* ACTION ITEM
Each line of the material below needs to be returned exactly as written.

* EXERCISE INPUT
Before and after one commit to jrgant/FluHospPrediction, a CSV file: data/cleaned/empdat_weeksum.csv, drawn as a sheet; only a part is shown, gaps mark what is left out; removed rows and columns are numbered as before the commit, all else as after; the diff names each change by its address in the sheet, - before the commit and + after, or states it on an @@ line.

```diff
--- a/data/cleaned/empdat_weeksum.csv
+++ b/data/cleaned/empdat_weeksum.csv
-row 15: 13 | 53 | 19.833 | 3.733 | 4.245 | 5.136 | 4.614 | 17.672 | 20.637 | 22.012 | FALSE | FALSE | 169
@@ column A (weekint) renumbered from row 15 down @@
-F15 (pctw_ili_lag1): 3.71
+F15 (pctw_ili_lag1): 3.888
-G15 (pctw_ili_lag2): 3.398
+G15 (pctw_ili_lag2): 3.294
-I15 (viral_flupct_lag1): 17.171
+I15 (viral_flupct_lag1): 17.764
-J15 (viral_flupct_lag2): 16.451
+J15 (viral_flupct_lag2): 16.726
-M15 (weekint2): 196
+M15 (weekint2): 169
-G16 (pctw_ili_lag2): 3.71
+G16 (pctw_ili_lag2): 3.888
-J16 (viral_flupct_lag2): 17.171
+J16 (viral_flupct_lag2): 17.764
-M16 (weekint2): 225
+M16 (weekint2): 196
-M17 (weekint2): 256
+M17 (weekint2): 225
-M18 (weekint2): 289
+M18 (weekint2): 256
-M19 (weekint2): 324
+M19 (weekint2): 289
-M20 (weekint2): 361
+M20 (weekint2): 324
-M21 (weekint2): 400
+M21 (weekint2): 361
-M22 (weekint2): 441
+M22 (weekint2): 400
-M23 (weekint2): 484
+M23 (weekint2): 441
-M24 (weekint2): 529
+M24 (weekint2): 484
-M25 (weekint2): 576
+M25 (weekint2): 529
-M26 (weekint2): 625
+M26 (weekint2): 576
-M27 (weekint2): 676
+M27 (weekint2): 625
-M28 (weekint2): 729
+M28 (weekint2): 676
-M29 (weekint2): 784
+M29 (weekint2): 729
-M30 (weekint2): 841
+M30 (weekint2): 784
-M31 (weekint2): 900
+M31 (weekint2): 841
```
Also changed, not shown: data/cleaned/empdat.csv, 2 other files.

* PROBLEM SOLUTION
Before and after one commit to jrgant/FluHospPrediction, a CSV file: data/cleaned/empdat_weeksum.csv, drawn as a sheet; only a part is shown, gaps mark what is left out; removed rows and columns are numbered as before the commit, all else as after; the diff names each change by its address in the sheet, - before the commit and + after, or states it on an @@ line.

```diff
--- a/data/cleaned/empdat_weeksum.csv
+++ b/data/cleaned/empdat_weeksum.csv
-row 15: 13 | 53 | 19.833 | 3.733 | 4.245 | 5.136 | 4.614 | 17.672 | 20.637 | 22.012 | FALSE | FALSE | 169
@@ column A (weekint) renumbered from row 15 down @@
-F15 (pctw_ili_lag1): 3.71
+F15 (pctw_ili_lag1): 3.888
-G15 (pctw_ili_lag2): 3.398
+G15 (pctw_ili_lag2): 3.294
-I15 (viral_flupct_lag1): 17.171
+I15 (viral_flupct_lag1): 17.764
-J15 (viral_flupct_lag2): 16.451
+J15 (viral_flupct_lag2): 16.726
-M15 (weekint2): 196
+M15 (weekint2): 169
-G16 (pctw_ili_lag2): 3.71
+G16 (pctw_ili_lag2): 3.888
-J16 (viral_flupct_lag2): 17.171
+J16 (viral_flupct_lag2): 17.764
-M16 (weekint2): 225
+M16 (weekint2): 196
-M17 (weekint2): 256
+M17 (weekint2): 225
-M18 (weekint2): 289
+M18 (weekint2): 256
-M19 (weekint2): 324
+M19 (weekint2): 289
-M20 (weekint2): 361
+M20 (weekint2): 324
-M21 (weekint2): 400
+M21 (weekint2): 361
-M22 (weekint2): 441
+M22 (weekint2): 400
-M23 (weekint2): 484
+M23 (weekint2): 441
-M24 (weekint2): 529
+M24 (weekint2): 484
-M25 (weekint2): 576
+M25 (weekint2): 529
-M26 (weekint2): 625
+M26 (weekint2): 576
-M27 (weekint2): 676
+M27 (weekint2): 625
-M28 (weekint2): 729
+M28 (weekint2): 676
-M29 (weekint2): 784
+M29 (weekint2): 729
-M30 (weekint2): 841
+M30 (weekint2): 784
-M31 (weekint2): 900
+M31 (weekint2): 841
```
Also changed, not shown: data/cleaned/empdat.csv, 2 other files.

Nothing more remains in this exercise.